New Delhi : Poverty is the biggest threat to children’s lives and the main reason why babies are dying at an alarming rate everyday, most of the respondents of a global survey contend. However, poor countries such as Bangladesh and Nepal have debunked this as myth by drastically reducing their child mortality rate over the last few years.

As many as 13 countries of the 14 covered in the survey by the international NGO Save the Children, including Australia, Canada, the US, India and Britain, said that poverty was the main threat to children’s lives and the reason for high child mortality.

The survey said globally nine million children under the age of five die every year.

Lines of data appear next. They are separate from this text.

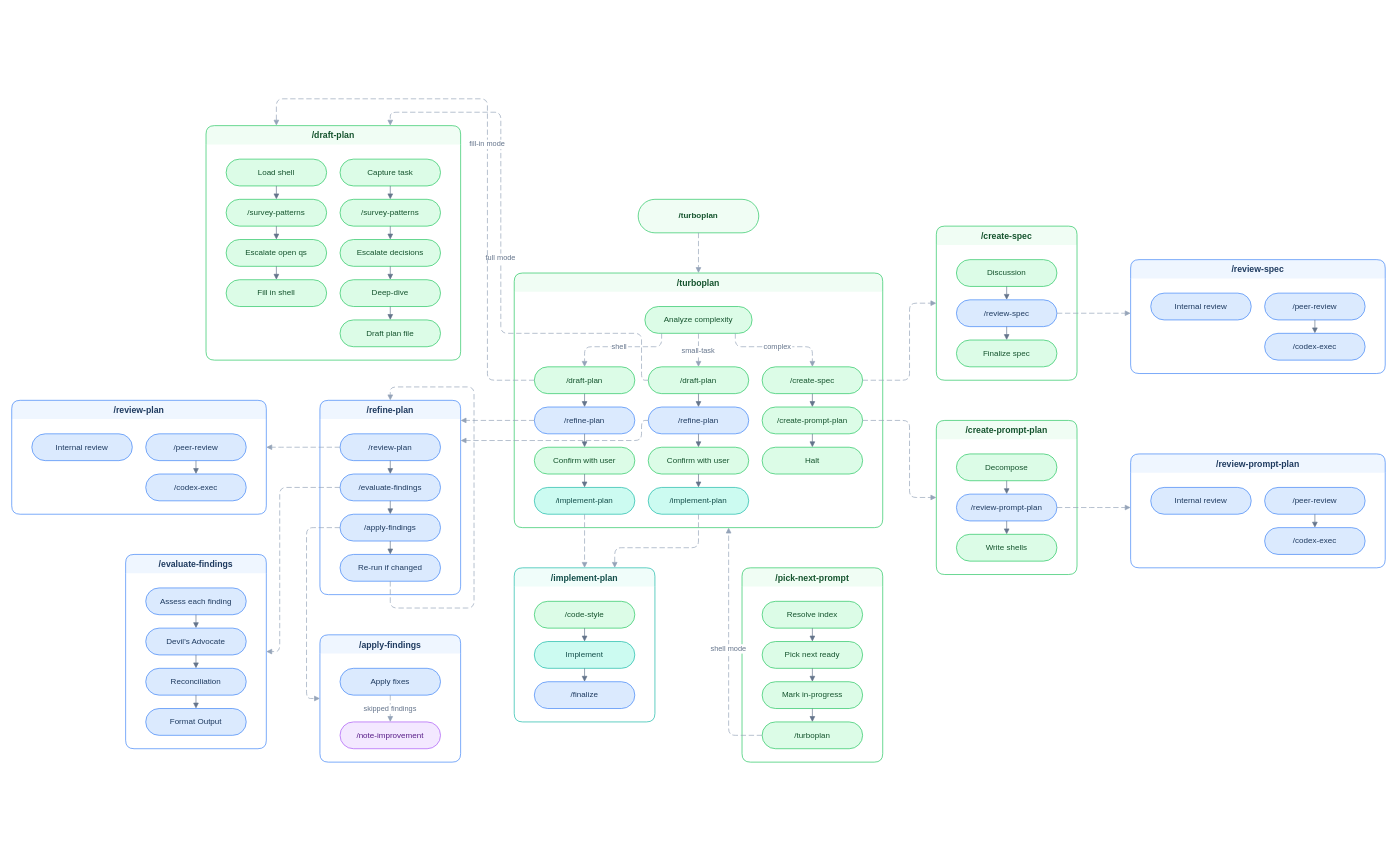
tobihagemann/turbo keeps this draw.io diagram as assets/how-turboplan-connects.drawio. Above is the earlier version. Source tidied: cells renumbered, new cells numbered last; positions are measured from the earlier drawing's top-left corner, leaving out a move shared by most shapes. Both pictures are drawn from the tidied source at 67%, with x=0, y=0 at pixel (11, 98).
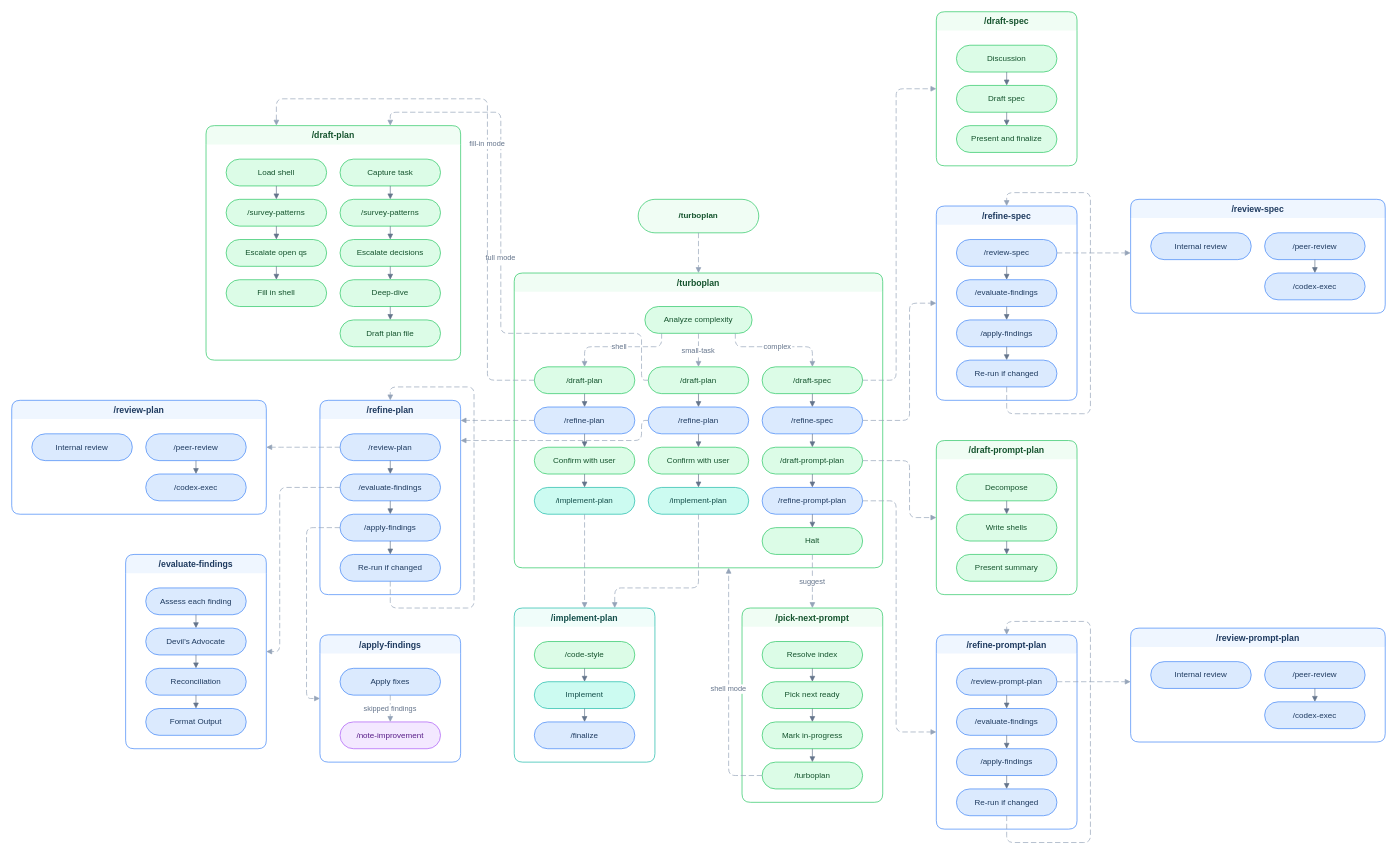
The same diagram, later.

Commit message (it also covers changes not shown here):
Add /refine-spec and /refine-prompt-plan, rename /create-spec and /create-prompt-plan to /draft-*

The change refers to these unchanged cells:
```xml
<mxCell id="13" value="/implement-plan" style="rounded=1;whiteSpace=wrap;html=1;arcSize=50;fillColor=#ccfbf1;strokeColor=#14b8a6;fontColor=#134e4a;fontSize=12;" parent="4" vertex="1">
  <mxGeometry x="200" y="320" width="150" height="40" as="geometry" />
</mxCell>
<mxCell id="103" value="/turboplan" style="rounded=1;whiteSpace=wrap;html=1;arcSize=50;fillColor=#dcfce7;strokeColor=#22c55e;fontColor=#14532d;fontSize=12;" parent="99" vertex="1">
  <mxGeometry x="30" y="230" width="150" height="40" as="geometry" />
</mxCell>
```

Change to the diagram source:
```diff
@@
     <mxCell id="4" value="/turboplan" style="swimlane;startSize=28;rounded=1;fillColor=#f0fdf4;strokeColor=#22c55e;fontColor=#14532d;fontStyle=1;fontSize=13;swimlaneLine=0;" parent="1" vertex="1">
-      <mxGeometry x="750" y="260" width="550" height="380" as="geometry" />
+      <mxGeometry x="750" y="260" width="550" height="440" as="geometry" />
     </mxCell>
@@
-    <mxCell id="14" value="/create-spec" style="rounded=1;whiteSpace=wrap;html=1;arcSize=50;fillColor=#dcfce7;strokeColor=#22c55e;fontColor=#14532d;fontSize=12;" parent="4" vertex="1">
+    <mxCell id="14" value="/draft-spec" style="rounded=1;whiteSpace=wrap;html=1;arcSize=50;fillColor=#dcfce7;strokeColor=#22c55e;fontColor=#14532d;fontSize=12;" parent="4" vertex="1">
       <mxGeometry x="370" y="140" width="150" height="40" as="geometry" />
     </mxCell>
-    <mxCell id="15" value="/create-prompt-plan" style="rounded=1;whiteSpace=wrap;html=1;arcSize=50;fillColor=#dcfce7;strokeColor=#22c55e;fontColor=#14532d;fontSize=12;" parent="4" vertex="1">
-      <mxGeometry x="370" y="200" width="150" height="40" as="geometry" />
+    <mxCell id="15" value="/draft-prompt-plan" style="rounded=1;whiteSpace=wrap;html=1;arcSize=50;fillColor=#dcfce7;strokeColor=#22c55e;fontColor=#14532d;fontSize=12;" parent="4" vertex="1">
+      <mxGeometry x="370" y="260" width="150" height="40" as="geometry" />
     </mxCell>
+    <mxCell id="121" value="/refine-spec" style="rounded=1;whiteSpace=wrap;html=1;arcSize=50;fillColor=#dbeafe;strokeColor=#3b82f6;fontColor=#1e3a5f;fontSize=12;" parent="4" vertex="1">
+      <mxGeometry x="370" y="200" width="150" height="40" as="geometry" />
+    </mxCell>
+    <mxCell id="122" value="/refine-prompt-plan" style="rounded=1;whiteSpace=wrap;html=1;arcSize=50;fillColor=#dbeafe;strokeColor=#3b82f6;fontColor=#1e3a5f;fontSize=12;" parent="4" vertex="1">
+      <mxGeometry x="370" y="320" width="150" height="40" as="geometry" />
+    </mxCell>
     <mxCell id="16" value="Halt" style="rounded=1;whiteSpace=wrap;html=1;arcSize=50;fillColor=#dcfce7;strokeColor=#22c55e;fontColor=#14532d;fontSize=12;" parent="4" vertex="1">
-      <mxGeometry x="370" y="260" width="150" height="40" as="geometry" />
+      <mxGeometry x="370" y="380" width="150" height="40" as="geometry" />
     </mxCell>
@@
-    <mxCell id="26" style="endArrow=block;endFill=1;rounded=1;edgeStyle=orthogonalEdgeStyle;strokeColor=#64748b;" parent="4" edge="1" source="14" target="15">
+    <mxCell id="26" style="endArrow=block;endFill=1;rounded=1;edgeStyle=orthogonalEdgeStyle;strokeColor=#64748b;" parent="4" edge="1" source="14" target="121">
       <mxGeometry relative="1" as="geometry" />
     </mxCell>
+    <mxCell id="123" style="endArrow=block;endFill=1;rounded=1;edgeStyle=orthogonalEdgeStyle;strokeColor=#64748b;" parent="4" edge="1" source="121" target="15">
+      <mxGeometry relative="1" as="geometry" />
+    </mxCell>
-    <mxCell id="27" style="endArrow=block;endFill=1;rounded=1;edgeStyle=orthogonalEdgeStyle;strokeColor=#64748b;" parent="4" edge="1" source="15" target="16">
+    <mxCell id="27" style="endArrow=block;endFill=1;rounded=1;edgeStyle=orthogonalEdgeStyle;strokeColor=#64748b;" parent="4" edge="1" source="15" target="122">
       <mxGeometry relative="1" as="geometry" />
     </mxCell>
+    <mxCell id="124" style="endArrow=block;endFill=1;rounded=1;edgeStyle=orthogonalEdgeStyle;strokeColor=#64748b;" parent="4" edge="1" source="122" target="16">
+      <mxGeometry relative="1" as="geometry" />
+    </mxCell>
@@
     <mxCell id="54" value="/implement-plan" style="swimlane;startSize=28;rounded=1;fillColor=#f0fdfa;strokeColor=#14b8a6;fontColor=#134e4a;fontStyle=1;fontSize=13;swimlaneLine=0;" parent="1" vertex="1">
-      <mxGeometry x="750" y="700" width="210" height="230" as="geometry" />
+      <mxGeometry x="750" y="760" width="210" height="230" as="geometry" />
     </mxCell>
@@
     <mxCell id="65" value="/review-spec" style="swimlane;startSize=28;rounded=1;fillColor=#eff6ff;strokeColor=#3b82f6;fontColor=#1e3a5f;fontStyle=1;fontSize=13;swimlaneLine=0;" parent="1" vertex="1">
-      <mxGeometry x="1670" y="240" width="380" height="170" as="geometry" />
+      <mxGeometry x="1670" y="150" width="380" height="170" as="geometry" />
     </mxCell>
@@
     <mxCell id="70" value="/review-prompt-plan" style="swimlane;startSize=28;rounded=1;fillColor=#eff6ff;strokeColor=#3b82f6;fontColor=#1e3a5f;fontStyle=1;fontSize=13;swimlaneLine=0;" parent="1" vertex="1">
-      <mxGeometry x="1670" y="530" width="380" height="170" as="geometry" />
+      <mxGeometry x="1670" y="790" width="380" height="170" as="geometry" />
     </mxCell>
@@
-    <mxCell id="87" value="/create-spec" style="swimlane;startSize=28;rounded=1;fillColor=#f0fdf4;strokeColor=#22c55e;fontColor=#14532d;fontStyle=1;fontSize=13;swimlaneLine=0;" parent="1" vertex="1">
-      <mxGeometry x="1380" y="190" width="210" height="230" as="geometry" />
+    <mxCell id="87" value="/draft-spec" style="swimlane;startSize=28;rounded=1;fillColor=#f0fdf4;strokeColor=#22c55e;fontColor=#14532d;fontStyle=1;fontSize=13;swimlaneLine=0;" parent="1" vertex="1">
+      <mxGeometry x="1380" y="-130" width="210" height="230" as="geometry" />
     </mxCell>
@@
-    <mxCell id="89" value="/review-spec" style="rounded=1;whiteSpace=wrap;html=1;arcSize=50;fillColor=#dbeafe;strokeColor=#3b82f6;fontColor=#1e3a5f;fontSize=12;" parent="87" vertex="1">
+    <mxCell id="89" value="Draft spec" style="rounded=1;whiteSpace=wrap;html=1;arcSize=50;fillColor=#dcfce7;strokeColor=#22c55e;fontColor=#14532d;fontSize=12;" parent="87" vertex="1">
       <mxGeometry x="30" y="110" width="150" height="40" as="geometry" />
     </mxCell>
-    <mxCell id="90" value="Finalize spec" style="rounded=1;whiteSpace=wrap;html=1;arcSize=50;fillColor=#dcfce7;strokeColor=#22c55e;fontColor=#14532d;fontSize=12;" parent="87" vertex="1">
+    <mxCell id="90" value="Present and finalize" style="rounded=1;whiteSpace=wrap;html=1;arcSize=50;fillColor=#dcfce7;strokeColor=#22c55e;fontColor=#14532d;fontSize=12;" parent="87" vertex="1">
       <mxGeometry x="30" y="170" width="150" height="40" as="geometry" />
     </mxCell>
@@
-    <mxCell id="93" value="/create-prompt-plan" style="swimlane;startSize=28;rounded=1;fillColor=#f0fdf4;strokeColor=#22c55e;fontColor=#14532d;fontStyle=1;fontSize=13;swimlaneLine=0;" parent="1" vertex="1">
-      <mxGeometry x="1380" y="480" width="210" height="230" as="geometry" />
+    <mxCell id="93" value="/draft-prompt-plan" style="swimlane;startSize=28;rounded=1;fillColor=#f0fdf4;strokeColor=#22c55e;fontColor=#14532d;fontStyle=1;fontSize=13;swimlaneLine=0;" parent="1" vertex="1">
+      <mxGeometry x="1380" y="510" width="210" height="230" as="geometry" />
     </mxCell>
@@
-    <mxCell id="95" value="/review-prompt-plan" style="rounded=1;whiteSpace=wrap;html=1;arcSize=50;fillColor=#dbeafe;strokeColor=#3b82f6;fontColor=#1e3a5f;fontSize=12;" parent="93" vertex="1">
+    <mxCell id="95" value="Write shells" style="rounded=1;whiteSpace=wrap;html=1;arcSize=50;fillColor=#dcfce7;strokeColor=#22c55e;fontColor=#14532d;fontSize=12;" parent="93" vertex="1">
       <mxGeometry x="30" y="110" width="150" height="40" as="geometry" />
     </mxCell>
-    <mxCell id="96" value="Write shells" style="rounded=1;whiteSpace=wrap;html=1;arcSize=50;fillColor=#dcfce7;strokeColor=#22c55e;fontColor=#14532d;fontSize=12;" parent="93" vertex="1">
+    <mxCell id="96" value="Present summary" style="rounded=1;whiteSpace=wrap;html=1;arcSize=50;fillColor=#dcfce7;strokeColor=#22c55e;fontColor=#14532d;fontSize=12;" parent="93" vertex="1">
       <mxGeometry x="30" y="170" width="150" height="40" as="geometry" />
     </mxCell>
@@
     <mxCell id="99" value="/pick-next-prompt" style="swimlane;startSize=28;rounded=1;fillColor=#f0fdf4;strokeColor=#22c55e;fontColor=#14532d;fontStyle=1;fontSize=13;swimlaneLine=0;" parent="1" vertex="1">
-      <mxGeometry x="1090" y="700" width="210" height="290" as="geometry" />
+      <mxGeometry x="1090" y="760" width="210" height="290" as="geometry" />
     </mxCell>
@@
     <mxCell id="110" style="dashed=1;dashPattern=8 4;endArrow=block;endFill=1;rounded=1;edgeStyle=orthogonalEdgeStyle;strokeColor=#94a3b8;fontSize=11;fontColor=#64748b;" parent="1" edge="1" source="13" target="54">
       <mxGeometry relative="1" as="geometry">
         <Array as="points">
-          <mxPoint x="1025" y="670" />
-          <mxPoint x="900" y="670" />
+          <mxPoint x="1025" y="730" />
+          <mxPoint x="900" y="730" />
         </Array>
       </mxGeometry>
     </mxCell>
     <mxCell id="111" style="dashed=1;dashPattern=8 4;endArrow=block;endFill=1;rounded=1;edgeStyle=orthogonalEdgeStyle;strokeColor=#94a3b8;fontSize=11;fontColor=#64748b;" parent="1" edge="1" source="14" target="87">
       <mxGeometry relative="1" as="geometry">
         <Array as="points">
-          <mxPoint x="1340" y="420" />
-          <mxPoint x="1340" y="305" />
+          <mxPoint x="1320" y="420" />
+          <mxPoint x="1320" y="-15" />
         </Array>
       </mxGeometry>
     </mxCell>
     <mxCell id="112" style="dashed=1;dashPattern=8 4;endArrow=block;endFill=1;rounded=1;edgeStyle=orthogonalEdgeStyle;strokeColor=#94a3b8;fontSize=11;fontColor=#64748b;" parent="1" edge="1" source="15" target="93">
       <mxGeometry relative="1" as="geometry">
         <Array as="points">
-          <mxPoint x="1340" y="480" />
-          <mxPoint x="1340" y="595" />
+          <mxPoint x="1340" y="540" />
+          <mxPoint x="1340" y="625" />
         </Array>
       </mxGeometry>
     </mxCell>
     <mxCell id="113" value="shell mode" style="dashed=1;dashPattern=8 4;endArrow=block;endFill=1;rounded=1;edgeStyle=orthogonalEdgeStyle;strokeColor=#94a3b8;fontSize=11;fontColor=#64748b;" parent="1" edge="1" source="103" target="4">
       <mxGeometry relative="1" as="geometry">
         <Array as="points">
-          <mxPoint x="1070" y="950" />
+          <mxPoint x="1070" y="1010" />
         </Array>
       </mxGeometry>
     </mxCell>
@@
-    <mxCell id="117" style="dashed=1;dashPattern=8 4;endArrow=block;endFill=1;rounded=1;edgeStyle=orthogonalEdgeStyle;strokeColor=#94a3b8;fontSize=11;fontColor=#64748b;" parent="1" edge="1" source="89" target="65">
-      <mxGeometry relative="1" as="geometry">
-        <Array as="points">
-          <mxPoint x="1630" y="320" />
-          <mxPoint x="1630" y="320" />
-        </Array>
-      </mxGeometry>
-    </mxCell>
-    <mxCell id="118" style="dashed=1;dashPattern=8 4;endArrow=block;endFill=1;rounded=1;edgeStyle=orthogonalEdgeStyle;strokeColor=#94a3b8;fontSize=11;fontColor=#64748b;" parent="1" edge="1" source="95" target="70">
-      <mxGeometry relative="1" as="geometry">
-        <Array as="points">
-          <mxPoint x="1620" y="610" />
-          <mxPoint x="1620" y="610" />
-        </Array>
-      </mxGeometry>
-    </mxCell>
+    <mxCell id="125" value="/refine-spec" style="swimlane;startSize=28;rounded=1;fillColor=#eff6ff;strokeColor=#3b82f6;fontColor=#1e3a5f;fontStyle=1;fontSize=13;swimlaneLine=0;" parent="1" vertex="1">
+      <mxGeometry x="1380" y="160" width="210" height="290" as="geometry" />
+    </mxCell>
+    <mxCell id="126" value="/review-spec" style="rounded=1;whiteSpace=wrap;html=1;arcSize=50;fillColor=#dbeafe;strokeColor=#3b82f6;fontColor=#1e3a5f;fontSize=12;" parent="125" vertex="1">
+      <mxGeometry x="30" y="50" width="150" height="40" as="geometry" />
+    </mxCell>
+    <mxCell id="127" value="/evaluate-findings" style="rounded=1;whiteSpace=wrap;html=1;arcSize=50;fillColor=#dbeafe;strokeColor=#3b82f6;fontColor=#1e3a5f;fontSize=12;" parent="125" vertex="1">
+      <mxGeometry x="30" y="110" width="150" height="40" as="geometry" />
+    </mxCell>
+    <mxCell id="128" value="/apply-findings" style="rounded=1;whiteSpace=wrap;html=1;arcSize=50;fillColor=#dbeafe;strokeColor=#3b82f6;fontColor=#1e3a5f;fontSize=12;" parent="125" vertex="1">
+      <mxGeometry x="30" y="170" width="150" height="40" as="geometry" />
+    </mxCell>
+    <mxCell id="129" value="Re-run if changed" style="rounded=1;whiteSpace=wrap;html=1;arcSize=50;fillColor=#dbeafe;strokeColor=#3b82f6;fontColor=#1e3a5f;fontSize=12;" parent="125" vertex="1">
+      <mxGeometry x="30" y="230" width="150" height="40" as="geometry" />
+    </mxCell>
+    <mxCell id="130" style="endArrow=block;endFill=1;rounded=1;edgeStyle=orthogonalEdgeStyle;strokeColor=#64748b;" parent="125" edge="1" source="126" target="127">
+      <mxGeometry relative="1" as="geometry" />
+    </mxCell>
+    <mxCell id="131" style="endArrow=block;endFill=1;rounded=1;edgeStyle=orthogonalEdgeStyle;strokeColor=#64748b;" parent="125" edge="1" source="127" target="128">
+      <mxGeometry relative="1" as="geometry" />
+    </mxCell>
+    <mxCell id="132" style="endArrow=block;endFill=1;rounded=1;edgeStyle=orthogonalEdgeStyle;strokeColor=#64748b;" parent="125" edge="1" source="128" target="129">
+      <mxGeometry relative="1" as="geometry" />
+    </mxCell>
+    <mxCell id="133" style="dashed=1;dashPattern=8 4;endArrow=block;endFill=1;rounded=1;edgeStyle=orthogonalEdgeStyle;strokeColor=#94a3b8;fontSize=11;fontColor=#64748b;" parent="125" edge="1" source="129" target="125">
+      <mxGeometry relative="1" as="geometry">
+        <Array as="points">
+          <mxPoint x="105" y="310" />
+          <mxPoint x="230" y="310" />
+          <mxPoint x="230" y="-20" />
+          <mxPoint x="105" y="-20" />
+        </Array>
+      </mxGeometry>
+    </mxCell>
+    <mxCell id="134" value="/refine-prompt-plan" style="swimlane;startSize=28;rounded=1;fillColor=#eff6ff;strokeColor=#3b82f6;fontColor=#1e3a5f;fontStyle=1;fontSize=13;swimlaneLine=0;" parent="1" vertex="1">
+      <mxGeometry x="1380" y="800" width="210" height="290" as="geometry" />
+    </mxCell>
+    <mxCell id="135" value="/review-prompt-plan" style="rounded=1;whiteSpace=wrap;html=1;arcSize=50;fillColor=#dbeafe;strokeColor=#3b82f6;fontColor=#1e3a5f;fontSize=12;" parent="134" vertex="1">
+      <mxGeometry x="30" y="50" width="150" height="40" as="geometry" />
+    </mxCell>
+    <mxCell id="136" value="/evaluate-findings" style="rounded=1;whiteSpace=wrap;html=1;arcSize=50;fillColor=#dbeafe;strokeColor=#3b82f6;fontColor=#1e3a5f;fontSize=12;" parent="134" vertex="1">
+      <mxGeometry x="30" y="110" width="150" height="40" as="geometry" />
+    </mxCell>
+    <mxCell id="137" value="/apply-findings" style="rounded=1;whiteSpace=wrap;html=1;arcSize=50;fillColor=#dbeafe;strokeColor=#3b82f6;fontColor=#1e3a5f;fontSize=12;" parent="134" vertex="1">
+      <mxGeometry x="30" y="170" width="150" height="40" as="geometry" />
+    </mxCell>
+    <mxCell id="138" value="Re-run if changed" style="rounded=1;whiteSpace=wrap;html=1;arcSize=50;fillColor=#dbeafe;strokeColor=#3b82f6;fontColor=#1e3a5f;fontSize=12;" parent="134" vertex="1">
+      <mxGeometry x="30" y="230" width="150" height="40" as="geometry" />
+    </mxCell>
+    <mxCell id="139" style="endArrow=block;endFill=1;rounded=1;edgeStyle=orthogonalEdgeStyle;strokeColor=#64748b;" parent="134" edge="1" source="135" target="136">
+      <mxGeometry relative="1" as="geometry" />
+    </mxCell>
+    <mxCell id="140" style="endArrow=block;endFill=1;rounded=1;edgeStyle=orthogonalEdgeStyle;strokeColor=#64748b;" parent="134" edge="1" source="136" target="137">
+      <mxGeometry relative="1" as="geometry" />
+    </mxCell>
+    <mxCell id="141" style="endArrow=block;endFill=1;rounded=1;edgeStyle=orthogonalEdgeStyle;strokeColor=#64748b;" parent="134" edge="1" source="137" target="138">
+      <mxGeometry relative="1" as="geometry" />
+    </mxCell>
+    <mxCell id="142" style="dashed=1;dashPattern=8 4;endArrow=block;endFill=1;rounded=1;edgeStyle=orthogonalEdgeStyle;strokeColor=#94a3b8;fontSize=11;fontColor=#64748b;" parent="134" edge="1" source="138" target="134">
+      <mxGeometry relative="1" as="geometry">
+        <Array as="points">
+          <mxPoint x="105" y="310" />
+          <mxPoint x="230" y="310" />
+          <mxPoint x="230" y="-20" />
+          <mxPoint x="105" y="-20" />
+        </Array>
+      </mxGeometry>
+    </mxCell>
+    <mxCell id="143" style="dashed=1;dashPattern=8 4;endArrow=block;endFill=1;rounded=1;edgeStyle=orthogonalEdgeStyle;strokeColor=#94a3b8;fontSize=11;fontColor=#64748b;" parent="1" edge="1" source="121" target="125">
+      <mxGeometry relative="1" as="geometry">
+        <Array as="points">
+          <mxPoint x="1340" y="480" />
+          <mxPoint x="1340" y="305" />
+        </Array>
+      </mxGeometry>
+    </mxCell>
+    <mxCell id="144" style="dashed=1;dashPattern=8 4;endArrow=block;endFill=1;rounded=1;edgeStyle=orthogonalEdgeStyle;strokeColor=#94a3b8;fontSize=11;fontColor=#64748b;" parent="1" edge="1" source="122" target="134">
+      <mxGeometry relative="1" as="geometry">
+        <Array as="points">
+          <mxPoint x="1320" y="600" />
+          <mxPoint x="1320" y="945" />
+        </Array>
+      </mxGeometry>
+    </mxCell>
+    <mxCell id="145" style="dashed=1;dashPattern=8 4;endArrow=block;endFill=1;rounded=1;edgeStyle=orthogonalEdgeStyle;strokeColor=#94a3b8;fontSize=11;fontColor=#64748b;" parent="1" edge="1" source="126" target="65">
+      <mxGeometry relative="1" as="geometry">
+        <Array as="points">
+          <mxPoint x="1640" y="230" />
+          <mxPoint x="1640" y="230" />
+        </Array>
+      </mxGeometry>
+    </mxCell>
+    <mxCell id="146" style="dashed=1;dashPattern=8 4;endArrow=block;endFill=1;rounded=1;edgeStyle=orthogonalEdgeStyle;strokeColor=#94a3b8;fontSize=11;fontColor=#64748b;" parent="1" edge="1" source="135" target="70">
+      <mxGeometry relative="1" as="geometry">
+        <Array as="points">
+          <mxPoint x="1650" y="870" />
+          <mxPoint x="1650" y="870" />
+        </Array>
+      </mxGeometry>
+    </mxCell>
@@
+    <mxCell id="147" value="suggest" style="dashed=1;dashPattern=8 4;endArrow=block;endFill=1;rounded=1;edgeStyle=orthogonalEdgeStyle;strokeColor=#94a3b8;fontSize=11;fontColor=#64748b;" parent="1" edge="1" source="16" target="99">
+      <mxGeometry relative="1" as="geometry" />
+    </mxCell>
```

In India, 400,000 babies die within the first 24 hours of their lives every year – the highest anywhere in the world.

While India itself has made “insufficient progress” in achieving the Millennium Development Goal of reducing child mortality by two-thirds by 2015, Bangladesh has made remarkable progress in the same domain.

“By increasing the coverage of immunisation, especially neonatal tetanus protection, provision of vitamin A supplements and oral rehydration therapy and family planning, Bangladesh is on track for MDG,” the report said.

According to statistics provided in the report, from a child mortality rate of 151 in 1990, Bangladesh brought it down to 61 in 2007. Its MDG on this front for 2015 is to reduce its child mortality rate to 50.

Even Nepal has been successful in bringing down the child mortality rate despite the political unrest. Since 1990, it has managed to pull down its child mortality rate by 50 percent.

Similarly Sri Lanka, by ensuring women’s empowerment and literacy and quality health care, has made such tremendous progress in this regard that it’s almost ensured that it will achieve its MDG by 2015.

India, however, has only managed to bring down the child mortality rate for children under the age of five from 117 to 72 over a period of 17 years. Its MDG goal is 38.